High winds and dry conditions were the likely causes of a combine fire north of Morrill on Sunday, Nov. 15.
Ron Sittner was out in his combine bringing in the last of the corn. His daughter Amy and her husband Charles Banghart were at the end of the field setting up the electric fence.
Charles saw the fire from the road, and the couple raced back over to where Sittnerr was combining.
“We rushed over there, hoping my dad had gotten out of the cab,” Amy said. “Because that (fire) moves pretty quick, and we got over there, and luckily he was standing in the field away from the combine.”
The Morrill Volunteer Fire and Rescue were dispatched at 2:30 p.m. to the fire north of Morril on County Rd B.
“They (fire crew) had it knocked down pretty quick within five minutes,” said Morrill Volunteer Fire and Rescue Fire Cheif Matt Hinman. “Then just continued to monitor for hot spots and made sure everything cooled down and wouldn’t rekindle.”
The combine was traveling east to west. According to the National Weather Service, winds were gusting winds up to 44 mph, coming from the northwest.
Hinman said it’s likely the cornhusks and stalks got up under the manifold with the high winds and eventually sparked the fire.

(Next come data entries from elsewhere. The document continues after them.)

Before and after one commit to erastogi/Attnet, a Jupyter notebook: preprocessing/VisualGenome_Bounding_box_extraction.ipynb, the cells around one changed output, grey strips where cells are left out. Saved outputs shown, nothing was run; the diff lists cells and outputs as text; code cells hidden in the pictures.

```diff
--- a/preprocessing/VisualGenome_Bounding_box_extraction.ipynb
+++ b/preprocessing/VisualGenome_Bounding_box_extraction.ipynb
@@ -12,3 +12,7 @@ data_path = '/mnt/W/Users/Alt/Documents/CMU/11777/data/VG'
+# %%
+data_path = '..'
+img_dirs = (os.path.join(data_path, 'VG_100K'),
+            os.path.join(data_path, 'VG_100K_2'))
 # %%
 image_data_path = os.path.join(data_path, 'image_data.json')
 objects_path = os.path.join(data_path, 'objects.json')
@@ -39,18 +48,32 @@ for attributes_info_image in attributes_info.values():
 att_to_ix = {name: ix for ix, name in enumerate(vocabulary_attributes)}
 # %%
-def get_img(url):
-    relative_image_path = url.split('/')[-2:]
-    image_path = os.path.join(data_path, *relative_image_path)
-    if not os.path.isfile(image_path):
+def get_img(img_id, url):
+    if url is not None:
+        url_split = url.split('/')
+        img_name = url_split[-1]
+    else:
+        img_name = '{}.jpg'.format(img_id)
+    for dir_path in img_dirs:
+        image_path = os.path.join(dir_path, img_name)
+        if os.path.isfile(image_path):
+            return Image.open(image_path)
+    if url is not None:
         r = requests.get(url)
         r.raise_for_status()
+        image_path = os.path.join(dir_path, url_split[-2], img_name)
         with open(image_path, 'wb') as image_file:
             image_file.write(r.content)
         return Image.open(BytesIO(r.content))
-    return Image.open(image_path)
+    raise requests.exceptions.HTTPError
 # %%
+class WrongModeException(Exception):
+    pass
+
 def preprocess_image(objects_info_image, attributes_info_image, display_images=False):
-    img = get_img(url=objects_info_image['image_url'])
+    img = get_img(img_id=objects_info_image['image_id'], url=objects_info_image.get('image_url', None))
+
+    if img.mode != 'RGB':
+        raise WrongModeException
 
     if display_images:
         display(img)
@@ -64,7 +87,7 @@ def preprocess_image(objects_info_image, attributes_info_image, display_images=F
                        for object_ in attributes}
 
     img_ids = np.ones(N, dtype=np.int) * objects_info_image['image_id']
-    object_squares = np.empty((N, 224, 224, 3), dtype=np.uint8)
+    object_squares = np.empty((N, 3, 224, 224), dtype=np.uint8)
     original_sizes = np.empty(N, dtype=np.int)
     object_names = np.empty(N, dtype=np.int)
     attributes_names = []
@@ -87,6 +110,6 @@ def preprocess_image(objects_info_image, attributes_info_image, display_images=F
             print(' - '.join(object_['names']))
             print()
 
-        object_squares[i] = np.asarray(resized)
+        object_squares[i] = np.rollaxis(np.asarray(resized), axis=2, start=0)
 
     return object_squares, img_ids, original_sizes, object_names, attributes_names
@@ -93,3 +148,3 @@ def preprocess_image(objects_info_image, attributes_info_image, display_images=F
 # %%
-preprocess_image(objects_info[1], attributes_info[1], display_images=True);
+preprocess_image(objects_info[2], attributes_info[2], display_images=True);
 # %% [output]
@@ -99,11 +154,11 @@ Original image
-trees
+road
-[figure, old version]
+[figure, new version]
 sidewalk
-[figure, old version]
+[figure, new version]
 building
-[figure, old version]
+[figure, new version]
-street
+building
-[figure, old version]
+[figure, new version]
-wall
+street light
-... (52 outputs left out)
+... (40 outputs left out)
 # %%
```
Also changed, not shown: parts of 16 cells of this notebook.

The family still has about 70 acres left of corn to harvest, and the combine is probably a total loss.